The owner of the Florida Panthers who was President Trump’s former nominee for Secretary of the Army broke New York’s rent stabilization laws at his Brooklyn Heights building, a lawsuit alleges.
Tenants in Vincent Viola’s building at 2 Pierrepont Street are suing the ownership entity — 2 Pierrepont Street LLC — for providing them with free-market leases instead of rent-stabilized leases when they moved in. Viola, the billionaire founder of Virtu Financial, bought the 12-story, 39-unit rental property from Brooklyn Law School in 2015 for $35 million.
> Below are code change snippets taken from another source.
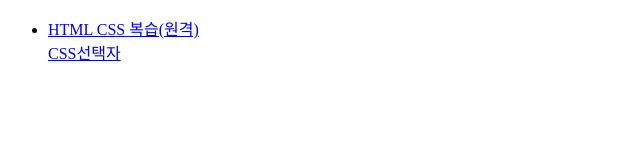
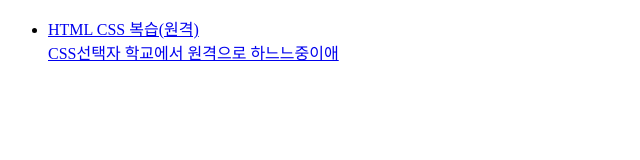
Before and after one commit to baejihyen/k6_fe, a plain HTML site: page index.html in a window 1280 px wide. Shown: the whole page, without its empty margins (0-640 px from the left). Drawn offline with Linux system fonts and the light colour scheme.

Commit message:
Update index.html

```diff
--- a/index.html
+++ b/index.html
@@ -10,7 +10,7 @@
         <!-- a 태그는 반드시  href속성을 가짐 -->
         <!-- 절대경로는 안됨 상대경로로 해야함  -->
         <li><a href="./01/01.html">HTML CSS 복습(원격)</a></li>
-        <a href="02/02.html">CSS선택자</a>
+        <a href="02/02.html">CSS선택자 학교에서 원격으로 하느느중이애</a>
 
     </ul>
 </body>
```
Mid-Hudson Associates sold the building to Brooklyn Law School in 1985 to use as student housing, temporarily exempting it from New York’s rent stabilization laws, according to the complaint filed in New York State Supreme Court. However, once Viola purchased the property and began renting out units in early 2019, this temporary exemption ended, meaning the building’s tenants are entitled to rent-stabilized leases, according to the lawsuit.
The complaint alleges that tenants have been charged for “far in excess of the legal rent,” and a total of nine have signed onto the complaint so far. The suit asks the court to stop the landlord from violating New York’s rent stabilization laws and award financial relief to the tenants.
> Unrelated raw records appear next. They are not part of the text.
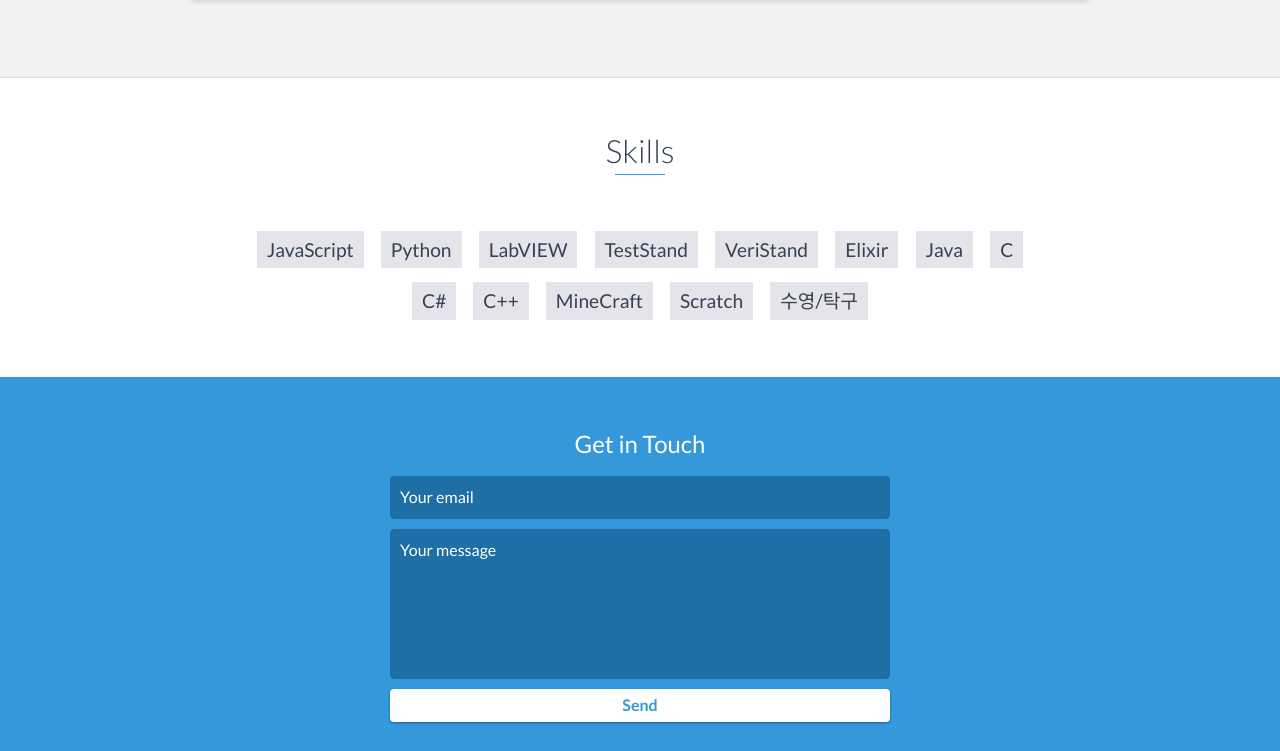
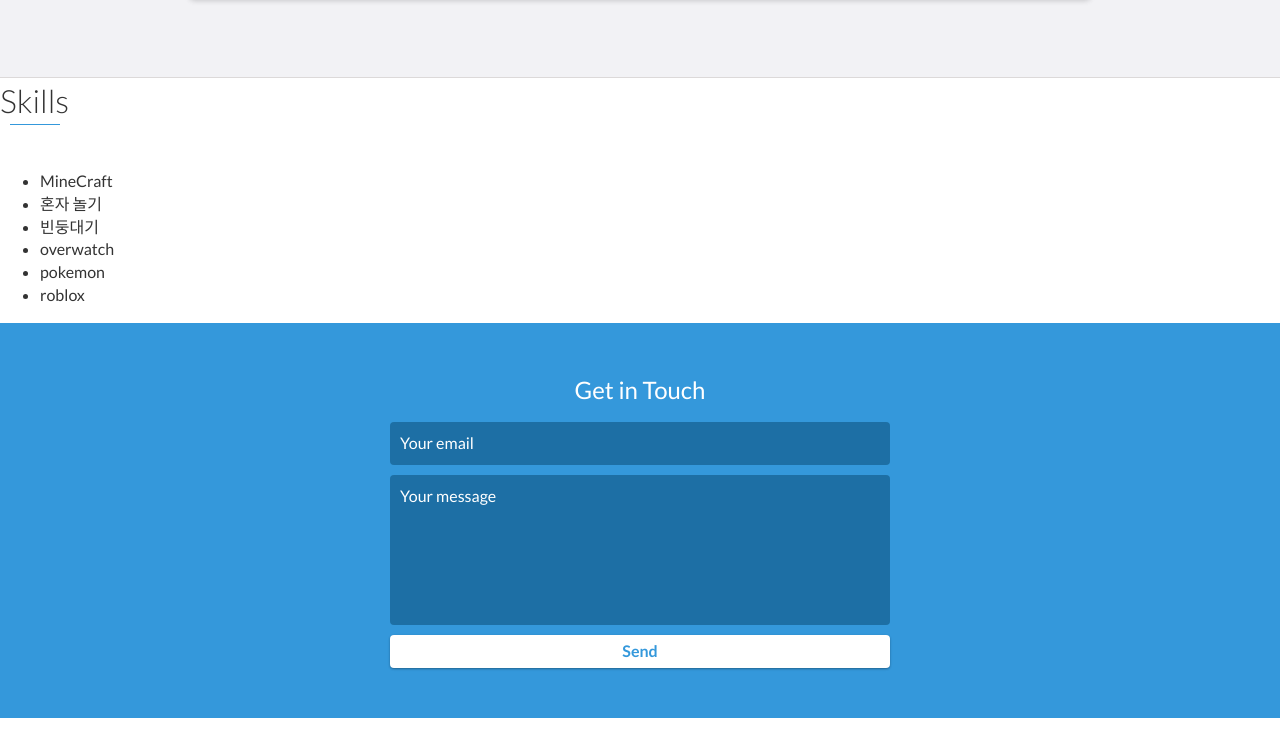
Before and after one commit to jjtMonster/jjtMonster.github.io, a website: page index.html in a window 1280 px wide. Shown: the part 3110-3861 px from the top of the page. Drawn offline with nearby package versions, Linux system fonts and the light colour scheme.

Commit message:
portfolio

```diff
--- a/index.html
+++ b/index.html
@@ -190,22 +190,15 @@
     </div>
     <!-- End #projects -->
 
-    <div id="skills">
+    <div id="좋아하는 것">
         <h2 class="heading">Skills</h2>
         <ul>
-            <li>JavaScript</li>
-            <li>Python</li>
-            <li>LabVIEW</li>
-            <li>TestStand</li>
-            <li>VeriStand</li>
-            <li>Elixir</li>
-            <li>Java</li>
-            <li>C</li>
-            <li>C#</li>
-            <li>C++</li>
             <li>MineCraft</li>
-            <li>Scratch</li>
-            <li>수영/탁구</li>
+            <li>혼자 놀기</li>
+            <li>빈둥대기</li>
+            <li>overwatch</li>
+            <li>pokemon</li>
+            <li>roblox</li>
         </ul>
     </div>
     <!-- End #skills -->
```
Lucas Ferrara, a partner at Newman Ferrara and adjunct professor at New York Law School, is representing the tenants.
“As far as we’re concerned, this landlord is skating on thin ice,” he said. “When a temporary exemption ends, a building is required to be returned to rent stabilization. Yet, for some reason, Mr. Viola opted to disregard the law and, in an apparent power play, illegally deregulated the units.”
“We look forward to facing off in court,” he continued, “and are pretty certain that the judge will be sending this particular player to the penalty box.”
Representatives for Viola and 2 Pierrepont couldn’t be immediately reached for comment.
There are currently two active listings at 2 Pierrepont for one-bedroom apartments asking $3,985 and $3,775 per month, and previous units have rented for between $2,675 for a studio and $15,950 for a three-bedroom, according to StreetEasy.